[Collected data]
--- --- ---
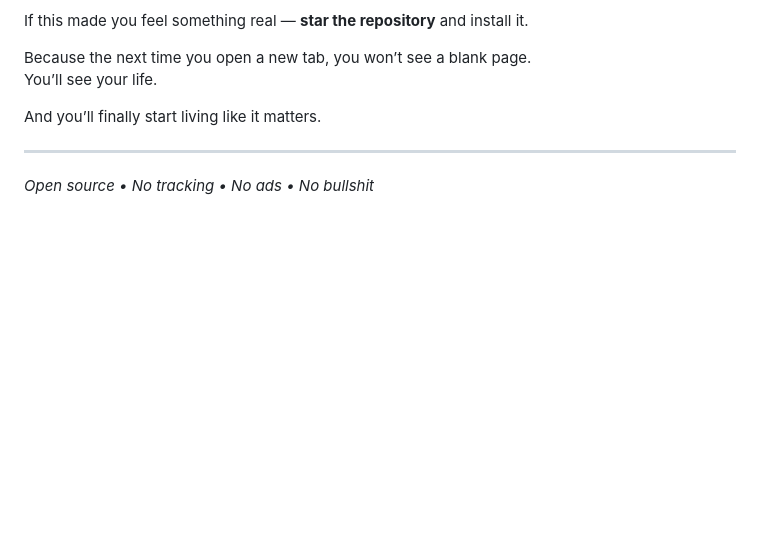
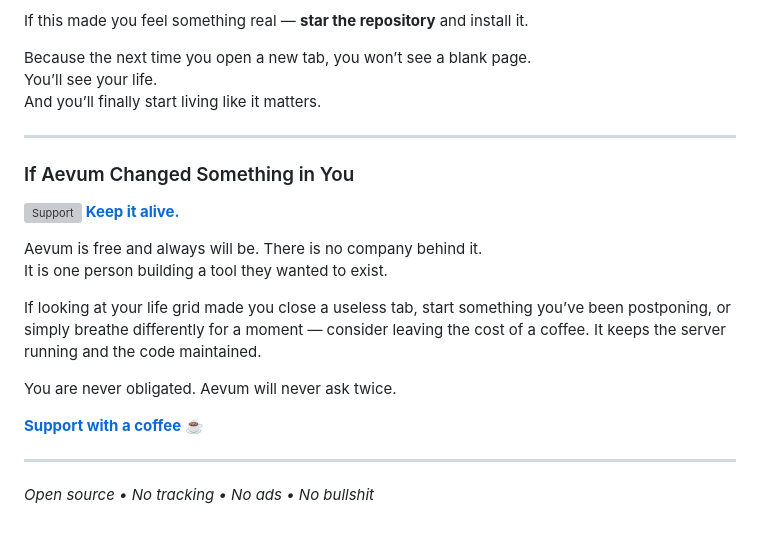
Before and after one commit to imsovikde/Aevum, a Markdown page: README.md, the part around the change. Drawn GitHub-style; blank space fills up the shorter version; grey boxes are pictures that could not be loaded.

Commit message:
Revise README with support details and formatting
Updated README to include support information and adjusted formatting.

```diff
--- a/README.md
+++ b/README.md
@@ -95,9 +95,23 @@ If this made you feel something real — **star the repository** and install it.
 
 Because the next time you open a new tab, you won’t see a blank page.
 You’ll see your life.
-
 And you’ll finally start living like it matters.
 
 ---
 
+### If Aevum Changed Something in You
+
+[<img src="icons/support-icon.svg" width="28" height="28" alt="Support" style="vertical-align: middle; margin-right: 10px;"> **Keep it alive.**](https://buymeacoffee.com/souvikdey)
+
+Aevum is free and always will be. There is no company behind it.
+It is one person building a tool they wanted to exist.
+
+If looking at your life grid made you close a useless tab, start something you’ve been postponing, or simply breathe differently for a moment — consider leaving the cost of a coffee. It keeps the server running and the code maintained.
+
+You are never obligated. Aevum will never ask twice.
+
+**[Support with a coffee ☕](https://buymeacoffee.com/souvikdey)**
+
+---
+
 *Open source • No tracking • No ads • No bullshit*
```
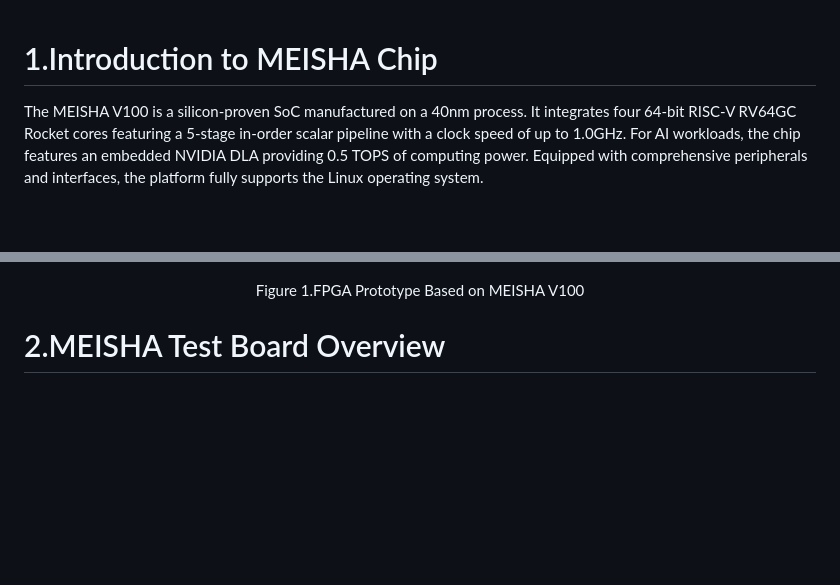
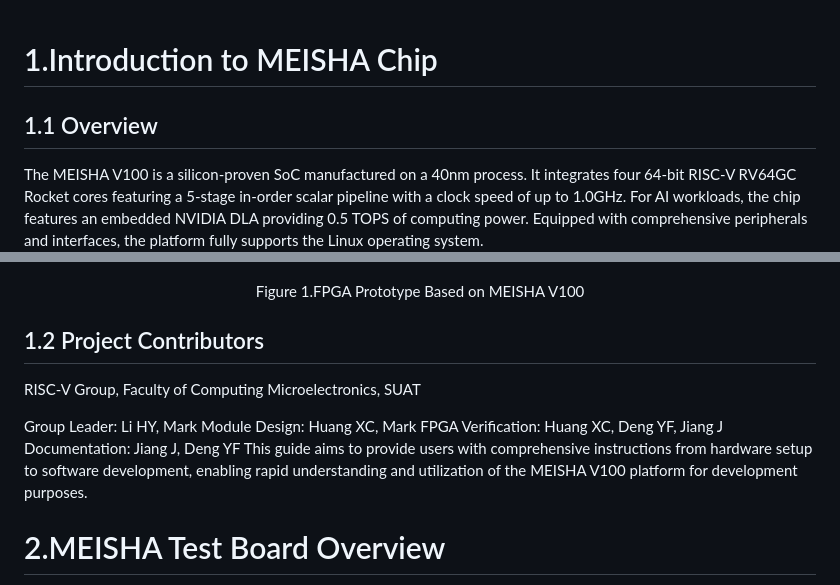
Before and after one commit to SUAT-lhy/MEISHA-V100-A-Silicon-Proven-Quad-Core-RISC-V-SoC, a Markdown page: README.md, 2 parts joined by grey strips. GitHub-like rendering; blank space fills up the shorter version.

```diff
--- a/README.md
+++ b/README.md
@@ -1,4 +1,5 @@
 # 1.Introduction to MEISHA Chip
+## 1.1 Overview
 The MEISHA V100 is a silicon-proven SoC manufactured on a 40nm process. It integrates four 64-bit RISC-V RV64GC Rocket cores featuring a 5-stage in-order scalar pipeline with a clock speed of up to 1.0GHz. For AI workloads, the chip features an embedded NVIDIA DLA providing 0.5 TOPS of computing power. Equipped with comprehensive peripherals and interfaces, the platform fully supports the Linux operating system.
 
 **Processing Units**
@@ -38,6 +39,15 @@ Each MEISHA V100 SoC contains four 64-bit RISC-V RV64GC Rocket cores an in-order
 ![](pic/FPGA_Prototype_Based_on_MEISHA_V100.jpg)
 </div>
 <div align="center" style="font-size:14px;color:#000000;">Figure 1.FPGA Prototype Based on MEISHA V100</div>
+
+## 1.2 Project Contributors
+RISC-V Group, Faculty of Computing Microelectronics, SUAT
+
+Group Leader: Li HY, Mark
+Module Design: Huang XC, Mark
+FPGA Verification: Huang XC, Deng YF, Jiang J
+Documentation: Jiang J, Deng YF
+This guide aims to provide users with comprehensive instructions from hardware setup to software development, enabling rapid understanding and utilization of the MEISHA V100 platform for development purposes.
 
 # 2.MEISHA Test Board Overview
 The MEISHA hardware resource block diagram is as follows:
```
--- --- ---
**ACTIVITY**
What is needed is an exact copy of the records above, with no pictures in it.

**TASK ANSWER**
Before and after one commit to imsovikde/Aevum, a Markdown page: README.md, the part around the change. Drawn GitHub-style; blank space fills up the shorter version; grey boxes are pictures that could not be loaded.

Commit message:
Revise README with support details and formatting
Updated README to include support information and adjusted formatting.

```diff
--- a/README.md
+++ b/README.md
@@ -95,9 +95,23 @@ If this made you feel something real — **star the repository** and install it.
 
 Because the next time you open a new tab, you won’t see a blank page.
 You’ll see your life.
-
 And you’ll finally start living like it matters.
 
 ---
 
+### If Aevum Changed Something in You
+
+[<img src="icons/support-icon.svg" width="28" height="28" alt="Support" style="vertical-align: middle; margin-right: 10px;"> **Keep it alive.**](https://buymeacoffee.com/souvikdey)
+
+Aevum is free and always will be. There is no company behind it.
+It is one person building a tool they wanted to exist.
+
+If looking at your life grid made you close a useless tab, start something you’ve been postponing, or simply breathe differently for a moment — consider leaving the cost of a coffee. It keeps the server running and the code maintained.
+
+You are never obligated. Aevum will never ask twice.
+
+**[Support with a coffee ☕](https://buymeacoffee.com/souvikdey)**
+
+---
+
 *Open source • No tracking • No ads • No bullshit*
```
Before and after one commit to SUAT-lhy/MEISHA-V100-A-Silicon-Proven-Quad-Core-RISC-V-SoC, a Markdown page: README.md, 2 parts joined by grey strips. GitHub-like rendering; blank space fills up the shorter version.

```diff
--- a/README.md
+++ b/README.md
@@ -1,4 +1,5 @@
 # 1.Introduction to MEISHA Chip
+## 1.1 Overview
 The MEISHA V100 is a silicon-proven SoC manufactured on a 40nm process. It integrates four 64-bit RISC-V RV64GC Rocket cores featuring a 5-stage in-order scalar pipeline with a clock speed of up to 1.0GHz. For AI workloads, the chip features an embedded NVIDIA DLA providing 0.5 TOPS of computing power. Equipped with comprehensive peripherals and interfaces, the platform fully supports the Linux operating system.
 
 **Processing Units**
@@ -38,6 +39,15 @@ Each MEISHA V100 SoC contains four 64-bit RISC-V RV64GC Rocket cores an in-order
 ![](pic/FPGA_Prototype_Based_on_MEISHA_V100.jpg)
 </div>
 <div align="center" style="font-size:14px;color:#000000;">Figure 1.FPGA Prototype Based on MEISHA V100</div>
+
+## 1.2 Project Contributors
+RISC-V Group, Faculty of Computing Microelectronics, SUAT
+
+Group Leader: Li HY, Mark
+Module Design: Huang XC, Mark
+FPGA Verification: Huang XC, Deng YF, Jiang J
+Documentation: Jiang J, Deng YF
+This guide aims to provide users with comprehensive instructions from hardware setup to software development, enabling rapid understanding and utilization of the MEISHA V100 platform for development purposes.
 
 # 2.MEISHA Test Board Overview
 The MEISHA hardware resource block diagram is as follows:
```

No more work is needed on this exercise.